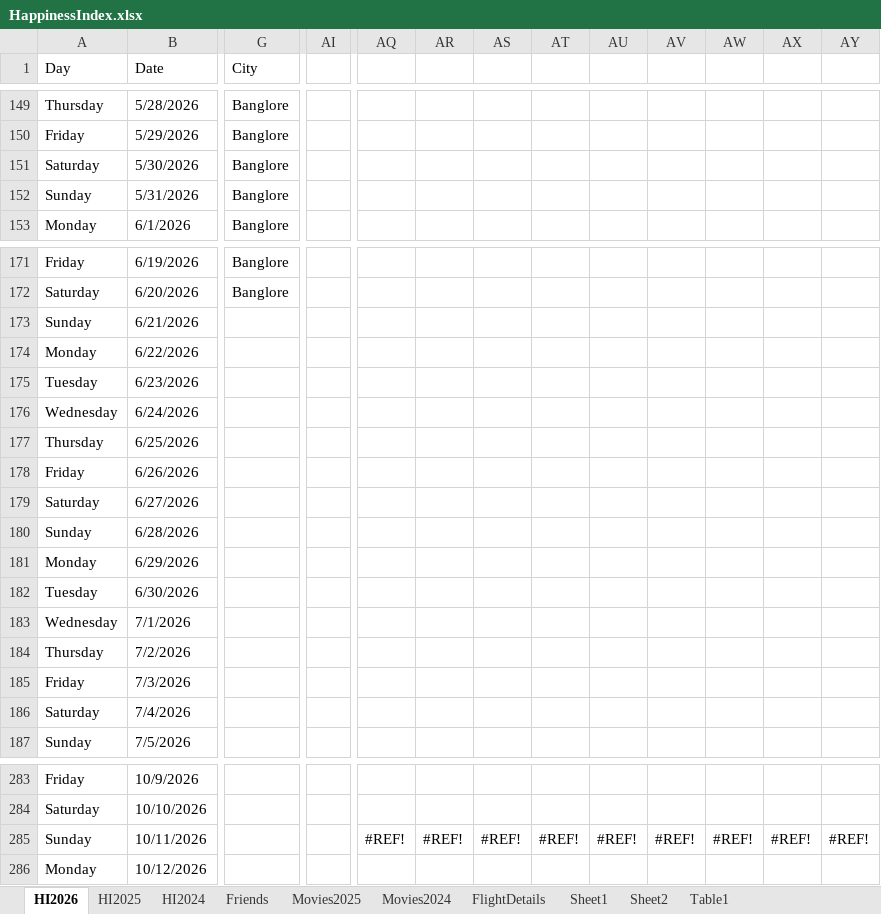
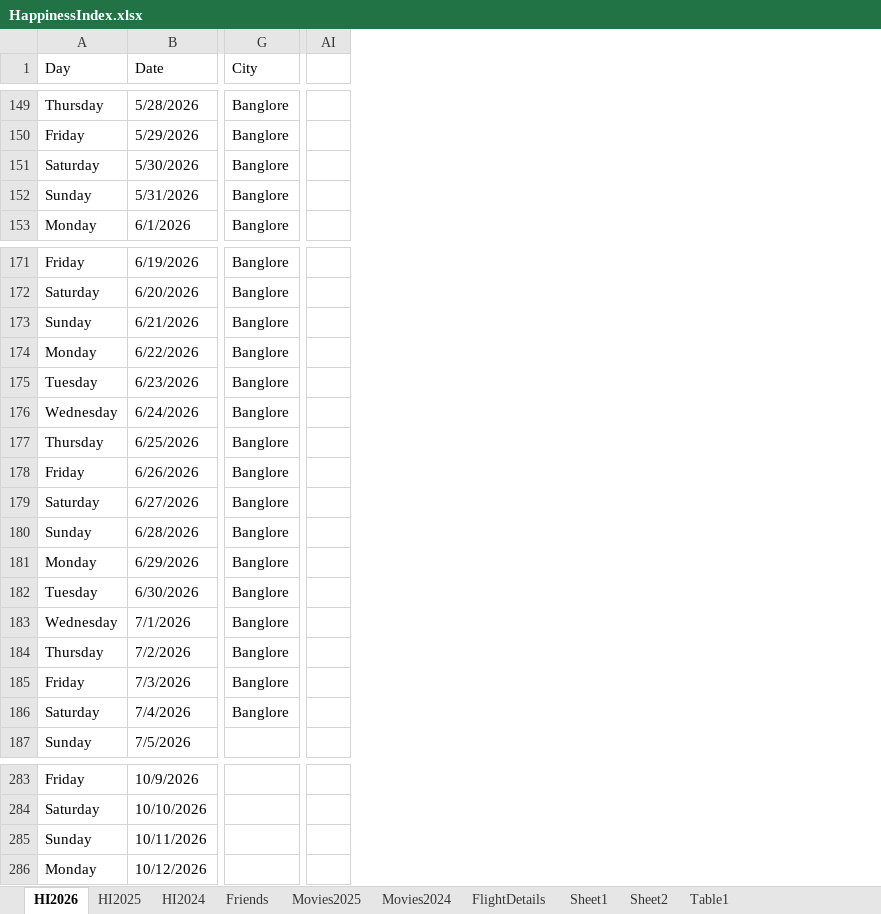
Before and after one commit to Abhinav-1708/Happiness-Index, an Excel workbook: HappinessIndex.xlsx, sheet HI2026, drawn as a sheet; only a part is shown, gaps mark what is left out; values as stored, in another font and other column widths than the file's, no cell formats; charts and pictures and conditional formats not drawn; removed rows and columns are numbered as before the commit, all else as after; the diff covers the shown part only; the diff names each change by its address in the sheet, - before the commit and + after, or states it on an @@ line.

```diff
--- a/HappinessIndex.xlsx (sheet HI2026)
+++ b/HappinessIndex.xlsx (sheet HI2026)
-column AI, empty
+column AI, empty
-column AQ, row 285: #REF!
-column AR, row 285: #REF!
-column AS, row 285: #REF!
-column AT, row 285: #REF!
-column AU, row 285: #REF!
-column AV, row 285: #REF!
-column AW, row 285: #REF!
-column AX, row 285: #REF!
-column AY, row 285: #REF!
-G173:G186 (City): (empty)
+G173:G186 (City): Banglore
```
Also changed, not shown: 4 removed columns, 56 edited cells and merged cells elsewhere in this sheet, sheet Movies2025, cell formats, formulas that keep their value, charts or pictures.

───

- PROBLEM REQUIREMENTS
Print each entry precisely as written; the pictures stay out.

- EXERCISE RESPONSE
Before and after one commit to Abhinav-1708/Happiness-Index, an Excel workbook: HappinessIndex.xlsx, sheet HI2026, drawn as a sheet; only a part is shown, gaps mark what is left out; values as stored, in another font and other column widths than the file's, no cell formats; charts and pictures and conditional formats not drawn; removed rows and columns are numbered as before the commit, all else as after; the diff covers the shown part only; the diff names each change by its address in the sheet, - before the commit and + after, or states it on an @@ line.

```diff
--- a/HappinessIndex.xlsx (sheet HI2026)
+++ b/HappinessIndex.xlsx (sheet HI2026)
-column AI, empty
+column AI, empty
-column AQ, row 285: #REF!
-column AR, row 285: #REF!
-column AS, row 285: #REF!
-column AT, row 285: #REF!
-column AU, row 285: #REF!
-column AV, row 285: #REF!
-column AW, row 285: #REF!
-column AX, row 285: #REF!
-column AY, row 285: #REF!
-G173:G186 (City): (empty)
+G173:G186 (City): Banglore
```
Also changed, not shown: 4 removed columns, 56 edited cells and merged cells elsewhere in this sheet, sheet Movies2025, cell formats, formulas that keep their value, charts or pictures.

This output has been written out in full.